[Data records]
┏━━

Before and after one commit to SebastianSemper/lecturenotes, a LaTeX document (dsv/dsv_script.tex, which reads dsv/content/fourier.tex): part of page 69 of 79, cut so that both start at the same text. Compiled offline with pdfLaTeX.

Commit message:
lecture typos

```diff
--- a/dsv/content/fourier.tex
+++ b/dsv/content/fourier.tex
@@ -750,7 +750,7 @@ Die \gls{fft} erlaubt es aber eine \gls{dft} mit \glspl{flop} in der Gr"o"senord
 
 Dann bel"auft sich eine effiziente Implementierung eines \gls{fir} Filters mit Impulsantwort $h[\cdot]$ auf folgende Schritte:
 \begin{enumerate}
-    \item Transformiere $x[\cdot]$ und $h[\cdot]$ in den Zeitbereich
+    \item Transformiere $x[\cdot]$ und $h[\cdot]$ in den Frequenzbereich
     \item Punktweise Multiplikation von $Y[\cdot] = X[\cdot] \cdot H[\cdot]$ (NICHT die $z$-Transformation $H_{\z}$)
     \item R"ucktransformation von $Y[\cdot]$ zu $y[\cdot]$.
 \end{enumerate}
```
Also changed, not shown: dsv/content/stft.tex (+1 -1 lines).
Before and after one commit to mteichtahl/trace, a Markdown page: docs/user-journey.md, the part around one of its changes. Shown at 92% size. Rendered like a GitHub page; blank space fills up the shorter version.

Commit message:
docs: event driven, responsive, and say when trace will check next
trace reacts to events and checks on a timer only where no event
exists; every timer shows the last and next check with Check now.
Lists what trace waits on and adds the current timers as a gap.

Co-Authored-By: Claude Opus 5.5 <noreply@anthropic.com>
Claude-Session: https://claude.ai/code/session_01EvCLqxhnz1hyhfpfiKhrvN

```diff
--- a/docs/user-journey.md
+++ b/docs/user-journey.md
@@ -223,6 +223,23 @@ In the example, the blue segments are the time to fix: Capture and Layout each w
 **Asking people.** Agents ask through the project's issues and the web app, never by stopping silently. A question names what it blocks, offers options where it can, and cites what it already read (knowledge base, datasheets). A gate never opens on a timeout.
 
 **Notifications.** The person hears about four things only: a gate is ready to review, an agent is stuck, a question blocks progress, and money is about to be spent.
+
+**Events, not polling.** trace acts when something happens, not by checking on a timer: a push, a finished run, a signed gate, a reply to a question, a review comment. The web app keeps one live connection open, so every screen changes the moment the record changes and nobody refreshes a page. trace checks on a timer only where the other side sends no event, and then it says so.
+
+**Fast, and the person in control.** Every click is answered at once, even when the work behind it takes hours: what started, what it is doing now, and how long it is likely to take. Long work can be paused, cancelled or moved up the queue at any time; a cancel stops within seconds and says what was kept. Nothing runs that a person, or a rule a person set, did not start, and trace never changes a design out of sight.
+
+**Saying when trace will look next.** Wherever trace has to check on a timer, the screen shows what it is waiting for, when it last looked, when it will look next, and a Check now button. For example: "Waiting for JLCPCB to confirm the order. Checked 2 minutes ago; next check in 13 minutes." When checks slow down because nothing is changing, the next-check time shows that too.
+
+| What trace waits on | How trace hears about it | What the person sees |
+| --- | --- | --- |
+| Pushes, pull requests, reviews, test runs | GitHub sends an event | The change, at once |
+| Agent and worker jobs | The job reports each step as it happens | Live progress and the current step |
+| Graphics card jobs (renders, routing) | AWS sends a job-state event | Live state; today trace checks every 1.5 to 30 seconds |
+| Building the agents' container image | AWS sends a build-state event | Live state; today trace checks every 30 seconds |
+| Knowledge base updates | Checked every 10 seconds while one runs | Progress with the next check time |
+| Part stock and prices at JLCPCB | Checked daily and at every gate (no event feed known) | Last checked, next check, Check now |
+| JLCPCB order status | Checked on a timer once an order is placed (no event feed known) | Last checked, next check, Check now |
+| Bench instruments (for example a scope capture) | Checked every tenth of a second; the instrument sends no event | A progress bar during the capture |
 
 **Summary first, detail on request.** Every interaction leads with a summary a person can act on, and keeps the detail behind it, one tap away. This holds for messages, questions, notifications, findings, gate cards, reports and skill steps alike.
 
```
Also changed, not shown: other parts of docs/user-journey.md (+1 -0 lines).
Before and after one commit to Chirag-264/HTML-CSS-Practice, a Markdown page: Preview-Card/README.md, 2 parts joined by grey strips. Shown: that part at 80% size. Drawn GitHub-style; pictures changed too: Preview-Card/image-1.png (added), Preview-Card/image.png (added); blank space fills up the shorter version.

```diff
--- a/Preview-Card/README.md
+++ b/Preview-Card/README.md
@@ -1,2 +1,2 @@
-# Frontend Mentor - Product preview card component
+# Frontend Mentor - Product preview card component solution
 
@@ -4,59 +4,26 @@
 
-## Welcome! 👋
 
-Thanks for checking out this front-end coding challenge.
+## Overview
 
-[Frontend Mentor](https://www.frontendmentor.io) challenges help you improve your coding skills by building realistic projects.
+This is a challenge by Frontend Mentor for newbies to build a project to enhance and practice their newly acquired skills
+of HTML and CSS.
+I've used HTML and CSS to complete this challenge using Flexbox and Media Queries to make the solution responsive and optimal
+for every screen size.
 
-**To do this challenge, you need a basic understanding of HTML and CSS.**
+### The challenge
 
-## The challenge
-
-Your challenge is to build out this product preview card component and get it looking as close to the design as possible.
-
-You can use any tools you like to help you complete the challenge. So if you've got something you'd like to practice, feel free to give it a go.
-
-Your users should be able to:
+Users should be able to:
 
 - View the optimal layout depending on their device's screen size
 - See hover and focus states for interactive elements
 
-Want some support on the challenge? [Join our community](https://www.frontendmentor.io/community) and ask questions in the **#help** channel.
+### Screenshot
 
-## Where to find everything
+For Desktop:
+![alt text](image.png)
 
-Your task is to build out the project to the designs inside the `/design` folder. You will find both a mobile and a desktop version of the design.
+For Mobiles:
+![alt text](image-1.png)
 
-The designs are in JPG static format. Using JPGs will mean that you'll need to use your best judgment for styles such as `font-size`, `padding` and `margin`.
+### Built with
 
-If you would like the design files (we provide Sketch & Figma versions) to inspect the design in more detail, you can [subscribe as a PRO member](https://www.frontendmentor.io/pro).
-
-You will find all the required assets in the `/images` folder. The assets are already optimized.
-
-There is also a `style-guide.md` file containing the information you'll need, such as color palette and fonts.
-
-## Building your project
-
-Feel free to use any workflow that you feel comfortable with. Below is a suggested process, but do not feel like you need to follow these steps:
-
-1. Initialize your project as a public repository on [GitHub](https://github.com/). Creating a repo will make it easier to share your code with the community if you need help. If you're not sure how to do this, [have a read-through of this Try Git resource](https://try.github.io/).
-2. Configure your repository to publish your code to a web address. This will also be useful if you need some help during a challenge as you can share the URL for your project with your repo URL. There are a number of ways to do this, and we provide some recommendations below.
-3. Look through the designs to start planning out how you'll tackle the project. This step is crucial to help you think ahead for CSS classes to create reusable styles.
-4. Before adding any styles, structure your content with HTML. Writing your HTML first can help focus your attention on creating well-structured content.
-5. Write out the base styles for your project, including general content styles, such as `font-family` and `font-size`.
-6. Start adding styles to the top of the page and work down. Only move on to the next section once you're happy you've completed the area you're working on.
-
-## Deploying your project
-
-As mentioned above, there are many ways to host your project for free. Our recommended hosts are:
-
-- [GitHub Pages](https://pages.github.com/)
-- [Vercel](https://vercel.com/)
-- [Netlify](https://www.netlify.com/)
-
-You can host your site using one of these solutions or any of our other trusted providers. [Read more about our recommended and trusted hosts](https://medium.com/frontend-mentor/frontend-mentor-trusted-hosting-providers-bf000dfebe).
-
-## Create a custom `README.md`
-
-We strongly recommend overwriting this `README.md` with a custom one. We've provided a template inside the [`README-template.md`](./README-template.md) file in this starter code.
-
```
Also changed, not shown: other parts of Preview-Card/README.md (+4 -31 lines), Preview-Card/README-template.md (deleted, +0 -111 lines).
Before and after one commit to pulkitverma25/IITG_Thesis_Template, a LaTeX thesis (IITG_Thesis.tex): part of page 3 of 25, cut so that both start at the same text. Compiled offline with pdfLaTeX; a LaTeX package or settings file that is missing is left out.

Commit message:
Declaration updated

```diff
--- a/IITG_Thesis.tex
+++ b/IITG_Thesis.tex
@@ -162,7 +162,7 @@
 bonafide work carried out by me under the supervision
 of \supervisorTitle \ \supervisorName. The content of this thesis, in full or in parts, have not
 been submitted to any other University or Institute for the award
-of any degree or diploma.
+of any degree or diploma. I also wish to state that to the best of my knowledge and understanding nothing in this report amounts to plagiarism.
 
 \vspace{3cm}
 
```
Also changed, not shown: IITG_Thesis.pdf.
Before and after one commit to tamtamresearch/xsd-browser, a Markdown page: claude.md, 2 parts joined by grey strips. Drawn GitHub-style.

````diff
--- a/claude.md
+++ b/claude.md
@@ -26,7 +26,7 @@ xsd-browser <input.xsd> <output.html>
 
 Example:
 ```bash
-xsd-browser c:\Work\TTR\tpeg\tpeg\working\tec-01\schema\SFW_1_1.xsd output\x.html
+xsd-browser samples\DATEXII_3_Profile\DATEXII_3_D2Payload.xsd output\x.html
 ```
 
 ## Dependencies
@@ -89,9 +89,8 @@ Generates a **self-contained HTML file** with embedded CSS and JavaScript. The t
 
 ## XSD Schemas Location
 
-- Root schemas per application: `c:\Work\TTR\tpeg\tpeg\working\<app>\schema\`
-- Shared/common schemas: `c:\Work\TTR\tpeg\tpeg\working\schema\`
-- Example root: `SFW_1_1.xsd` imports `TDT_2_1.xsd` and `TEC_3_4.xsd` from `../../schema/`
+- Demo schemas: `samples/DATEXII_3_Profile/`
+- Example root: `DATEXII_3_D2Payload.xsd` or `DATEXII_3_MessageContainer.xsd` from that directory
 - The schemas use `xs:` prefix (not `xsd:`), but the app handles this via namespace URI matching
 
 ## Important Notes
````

┗━━

▶ [EXERCISE INSTRUCTIONS] State the number of lines in the data that include the string "tpeg", and add nothing else.

▶ [ANSWER FOR THE TASK] 3